But in the interim, what about those who fail to hear? The truth of Scripture is devastating. Creation itself is enough to reveal the fact that God exists and is worthy of praise. (Romans 1), but creation is only enough to condemn, for creation cannot redeem. Only the gospel of God’s kingdom in Christ can redeem. The gospel must be received by grace through faith. The gospel must awaken repentance in the sinner. There is no way around this truth in God’s word. I have heard many stories of the Lord visiting remote villages through dreams and visions. I have heard stories of faith that give me hope that no one is beyond the reach of God should he reveal himself in such a way. But because we are called to participate, I believe our emphasis must be on praying, equipping, sending, and going – leaning on his everlasting arms. God has revealed himself to be good, and I believe he will be vindicated when our faith becomes sight. Yet until that day, we must weep and pray that many would come to Jesus.

 

Do you feel that God has abandoned us? Considering he is omniscient, why would he allow Adam and Eve to fail in the garden of Eden? 

I’ll give two thoughts. No, I do not believe he has abandoned us. He has provided for us two great gifts. First, he has given us the gift of his son – God in flesh, walking the earth, revealing perfect obedience and dying sacrificially to save sinners deserving of torment. Second, he has given us the gift of a written word. Think about it – an incomprehensible being has accommodated lowly rebellious creatures in order to be certain that the message of his grace, mercy, and love, is within the grasp of our darkened understanding through a written word. God who, were we to see the fullness of his glory, would consume us has made a way that we can know him intimately. Far from abandonment, God has given us every means and reason to embrace him.

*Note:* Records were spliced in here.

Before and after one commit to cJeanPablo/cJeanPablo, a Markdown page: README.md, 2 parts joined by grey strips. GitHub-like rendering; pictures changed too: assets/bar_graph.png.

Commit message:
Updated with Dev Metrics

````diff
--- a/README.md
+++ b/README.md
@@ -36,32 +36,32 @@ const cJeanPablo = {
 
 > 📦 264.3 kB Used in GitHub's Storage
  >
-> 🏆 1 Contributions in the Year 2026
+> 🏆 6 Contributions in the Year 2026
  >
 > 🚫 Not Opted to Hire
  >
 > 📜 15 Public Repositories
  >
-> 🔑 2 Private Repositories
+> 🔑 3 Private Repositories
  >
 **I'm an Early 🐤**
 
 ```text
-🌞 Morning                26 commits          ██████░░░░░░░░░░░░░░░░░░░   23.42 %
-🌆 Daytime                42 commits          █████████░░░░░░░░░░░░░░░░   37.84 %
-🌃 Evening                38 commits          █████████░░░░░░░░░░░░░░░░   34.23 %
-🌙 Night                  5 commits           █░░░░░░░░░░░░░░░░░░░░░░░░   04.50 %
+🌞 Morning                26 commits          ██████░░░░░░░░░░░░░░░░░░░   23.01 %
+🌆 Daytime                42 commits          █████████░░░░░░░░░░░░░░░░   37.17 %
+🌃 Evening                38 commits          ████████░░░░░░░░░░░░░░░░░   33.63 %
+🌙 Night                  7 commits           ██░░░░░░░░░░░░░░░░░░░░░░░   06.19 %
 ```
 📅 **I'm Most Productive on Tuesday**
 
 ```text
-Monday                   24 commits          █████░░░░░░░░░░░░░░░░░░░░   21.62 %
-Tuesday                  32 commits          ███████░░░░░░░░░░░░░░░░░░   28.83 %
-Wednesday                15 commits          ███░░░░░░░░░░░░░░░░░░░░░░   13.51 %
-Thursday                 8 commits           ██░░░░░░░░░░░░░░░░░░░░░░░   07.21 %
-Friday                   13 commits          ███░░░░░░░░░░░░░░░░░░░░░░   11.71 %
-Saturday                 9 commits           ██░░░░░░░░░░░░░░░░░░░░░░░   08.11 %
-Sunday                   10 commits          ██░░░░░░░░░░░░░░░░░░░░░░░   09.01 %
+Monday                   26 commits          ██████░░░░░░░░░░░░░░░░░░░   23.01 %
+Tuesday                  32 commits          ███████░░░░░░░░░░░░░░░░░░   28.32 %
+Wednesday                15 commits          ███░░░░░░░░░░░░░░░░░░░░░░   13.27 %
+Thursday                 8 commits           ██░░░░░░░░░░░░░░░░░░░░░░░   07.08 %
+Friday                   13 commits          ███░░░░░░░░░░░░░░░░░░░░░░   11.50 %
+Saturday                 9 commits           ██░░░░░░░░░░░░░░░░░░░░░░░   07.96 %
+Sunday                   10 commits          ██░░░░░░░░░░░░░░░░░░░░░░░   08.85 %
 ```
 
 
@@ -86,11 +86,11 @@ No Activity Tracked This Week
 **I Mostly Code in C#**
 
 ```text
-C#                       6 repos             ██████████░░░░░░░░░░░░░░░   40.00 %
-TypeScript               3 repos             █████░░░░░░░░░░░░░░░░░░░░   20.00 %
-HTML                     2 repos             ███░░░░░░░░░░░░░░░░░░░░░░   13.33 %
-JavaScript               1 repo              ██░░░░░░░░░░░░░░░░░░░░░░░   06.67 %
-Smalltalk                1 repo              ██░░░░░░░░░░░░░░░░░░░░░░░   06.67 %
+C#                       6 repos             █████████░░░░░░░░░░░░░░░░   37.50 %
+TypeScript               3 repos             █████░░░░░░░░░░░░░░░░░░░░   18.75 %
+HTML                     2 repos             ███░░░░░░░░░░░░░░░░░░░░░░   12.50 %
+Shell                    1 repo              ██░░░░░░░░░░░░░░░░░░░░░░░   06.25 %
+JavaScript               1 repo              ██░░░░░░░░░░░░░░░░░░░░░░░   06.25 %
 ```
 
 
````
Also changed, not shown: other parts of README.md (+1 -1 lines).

Why would he allow Adam and Eve to fail? Again, asking why can evaporate our sanity. Perhaps a more interesting question is, why would he create at all knowing we would fall if given the choice? What I believe is that he is best glorified in his loving rescue of creatures who chose to be enemies rather than friends. I can’t answer why that is true, but I believe it to be true. He was so moved to share love and relationship that all this mess must be worth it. And if he believes so, and is willing to sacrifice deeply to enact a blessing, I am inclined to think he knows what he is doing.

 

Do you believe that everything happens for a reason? 

Yes. The world is not a random place. God has revealed himself to be sovereign. And sovereign means sovereign. This means nothing happens apart from his knowing. If God is sovereign, this means even if he allows something to happen, by virtue of withholding his sovereign hand, he is in fact exercising dominion over the moment. This makes people uncomfortable. At times, this makes me uncomfortable. Yet the glorious mystery is that God’s sovereign hand in no way removes the responsibility of every man, woman, and child for the consequences of their actions. In Scripture, God is revealed to be at work in the most devastating of moments, in fact bringing about the most glorious redemption. (Genesis 50:20, Acts 4:28)

The truth of God’s sovereignty is that he is not obligated to explain his motives or the full implications of every occurrence. But by showing through his word his benevolence and his unyielding drive to bring about good in the life of the believer by bringing glory to his son, he opens the door for us to trust his intentions in the strangest and most difficult trials.

Understanding God to be sovereign does not guarantee our comfort in every moment. BUT…

Understanding God to be sovereign means we can view every moment as an opportunity to draw near to him, to grow in wisdom, to grow in faith by virtue of our surrender to his gracious hand.

 

Look for more posts as I am able in the coming days!